*** Data to process ***

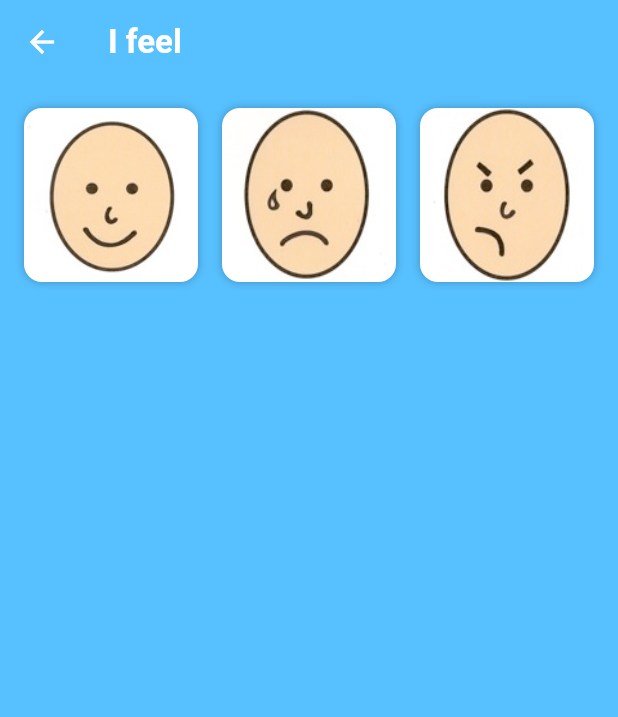
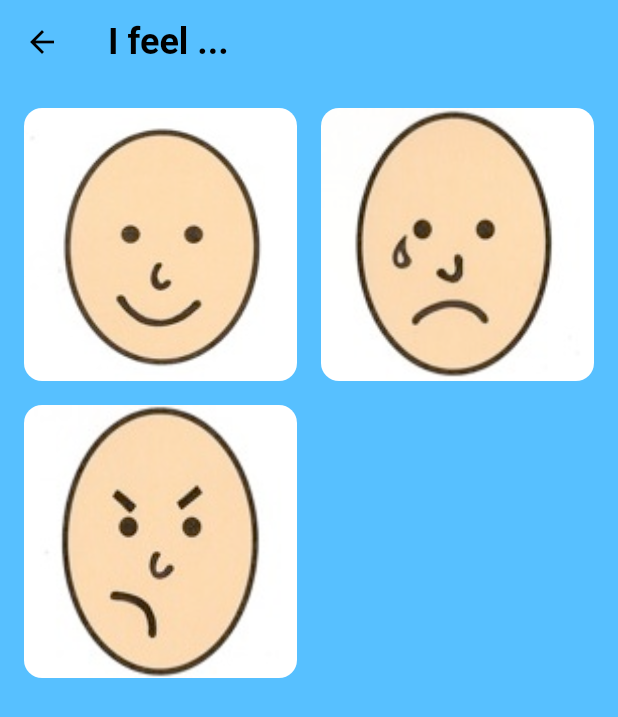
Before and after one commit to jimzucker/iinteract, a Flutter app: the screen it shows after launch, after a tap on "I feel", on a phone screen of 412 x 824 dp. Shown: the top 717 px of the screen. Run offline on Flutter 3.47's test engine with Material 3 defaults, Android fonts, the phone set to English and light mode, and no system bars; our stand-ins replace audioplayers, shared_preferences; Roboto replaces fonts that are missing (HelveticaNeue-Bold).

Commit message:
Flutter UI fixes and project config
- Match Swift UI: 40pt HelveticaNeue on panel list, large overlay animation
  on interaction tap (not a separate screen), 2-column grid
- Commit Podfile.lock and workspace changes from pod install
- Add .claude/settings.json with permission allowlist

Co-Authored-By: Claude Sonnet 4.6 <noreply@anthropic.com>

```diff
--- a/flutter_app/lib/screens/panel_detail_screen.dart
+++ b/flutter_app/lib/screens/panel_detail_screen.dart
@@ -13,7 +13,8 @@ class PanelDetailScreen extends StatefulWidget {
 
 class _PanelDetailScreenState extends State<PanelDetailScreen> {
   final AudioPlayer _player = AudioPlayer();
-  String? _selectedName;
+  Interaction? _overlay;
+  double _overlayOpacity = 0.0;
 
   @override
   void dispose() {
@@ -22,10 +23,17 @@ class _PanelDetailScreenState extends State<PanelDetailScreen> {
   }
 
   Future<void> _onTap(Interaction interaction) async {
-    setState(() => _selectedName = interaction.name);
+    setState(() {
+      _overlay = interaction;
+      _overlayOpacity = 1.0;
+    });
     final sound = widget.voiceStyle == 'boy' ? interaction.boySound : interaction.girlSound;
     await _player.stop();
     await _player.play(AssetSource(sound.replaceFirst('assets/', '')));
+  }
+
+  void _hideOverlay() {
+    setState(() => _overlayOpacity = 0.0);
   }
 
   @override
@@ -35,47 +43,49 @@ class _PanelDetailScreenState extends State<PanelDetailScreen> {
       backgroundColor: widget.panel.color,
       appBar: AppBar(
         backgroundColor: widget.panel.color,
-        title: Text(widget.panel.title,
-            style: const TextStyle(color: Colors.white, fontWeight: FontWeight.bold)),
-        iconTheme: const IconThemeData(color: Colors.white),
+        title: Text(
+          '${widget.panel.title} ...',
+          style: const TextStyle(
+            color: Colors.black,
+            fontFamily: 'HelveticaNeue-Bold',
+            fontSize: 24,
+            fontWeight: FontWeight.bold,
+          ),
+        ),
+        iconTheme: const IconThemeData(color: Colors.black),
       ),
-      body: GridView.count(
-        crossAxisCount: interactions.length <= 3 ? interactions.length : 2,
-        padding: const EdgeInsets.all(16),
-        mainAxisSpacing: 16,
-        crossAxisSpacing: 16,
-        children: interactions.map((i) => _InteractionCard(
-          interaction: i,
-          isSelected: _selectedName == i.name,
-          onTap: () => _onTap(i),
-        )).toList(),
+      body: Stack(
+        children: [
+          GridView.count(
+            crossAxisCount: 2,
+            padding: const EdgeInsets.all(16),
+            mainAxisSpacing: 16,
+            crossAxisSpacing: 16,
+            children: interactions.map((i) => GestureDetector(
+              onTap: () => _onTap(i),
+              child: ClipRRect(
+                borderRadius: BorderRadius.circular(12),
+                child: Image.asset(i.imagePath, fit: BoxFit.cover),
+              ),
+            )).toList(),
+          ),
+          if (_overlay != null)
+            GestureDetector(
+              onTap: _hideOverlay,
+              child: AnimatedOpacity(
+                opacity: _overlayOpacity,
+                duration: const Duration(seconds: 1),
+                curve: Curves.easeOut,
+                child: Container(
+                  color: widget.panel.color,
+                  child: Center(
+                    child: Image.asset(_overlay!.imagePath, fit: BoxFit.contain),
+                  ),
+                ),
+              ),
+            ),
+        ],
       ),
     );
   }
 }
-
-class _InteractionCard extends StatelessWidget {
-  final Interaction interaction;
-  final bool isSelected;
-  final VoidCallback onTap;
-  const _InteractionCard({required this.interaction, required this.isSelected, required this.onTap});
-
-  @override
-  Widget build(BuildContext context) {
-    return GestureDetector(
-      onTap: onTap,
-      child: AnimatedContainer(
-        duration: const Duration(milliseconds: 200),
-        decoration: BoxDecoration(
-          borderRadius: BorderRadius.circular(12),
-          border: isSelected ? Border.all(color: Colors.white, width: 4) : null,
-          boxShadow: [BoxShadow(color: Colors.black26, blurRadius: isSelected ? 12 : 4)],
-        ),
-        child: ClipRRect(
-          borderRadius: BorderRadius.circular(12),
-          child: Image.asset(interaction.imagePath, fit: BoxFit.cover),
-        ),
-      ),
-    );
-  }
-}
--- a/flutter_app/lib/screens/panel_list_screen.dart
+++ b/flutter_app/lib/screens/panel_list_screen.dart
@@ -103,8 +103,10 @@ class _PanelTile extends StatelessWidget {
         alignment: Alignment.centerLeft,
         child: Text(
           panel.title,
-          style: const TextStyle(fontSize: 24, fontWeight: FontWeight.bold, color: Colors.white,
-            shadows: [Shadow(blurRadius: 2, color: Colors.black45)],
+          style: const TextStyle(
+            fontSize: 40,
+            fontFamily: 'HelveticaNeue',
+            color: Colors.black,
           ),
         ),
       ),
```
Also changed, not shown: .claude/settings.json (added), 3 other files.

*** End of Data to process ***

Problem description
In the entries above, identify each line that includes the string "extends", then copy it.

Response below
@@ -13,7 +13,8 @@ class PanelDetailScreen extends StatefulWidget {
 class _PanelDetailScreenState extends State<PanelDetailScreen> {
@@ -22,10 +23,17 @@ class _PanelDetailScreenState extends State<PanelDetailScreen> {
@@ -35,47 +43,49 @@ class _PanelDetailScreenState extends State<PanelDetailScreen> {
-class _InteractionCard extends StatelessWidget {
@@ -103,8 +103,10 @@ class _PanelTile extends StatelessWidget {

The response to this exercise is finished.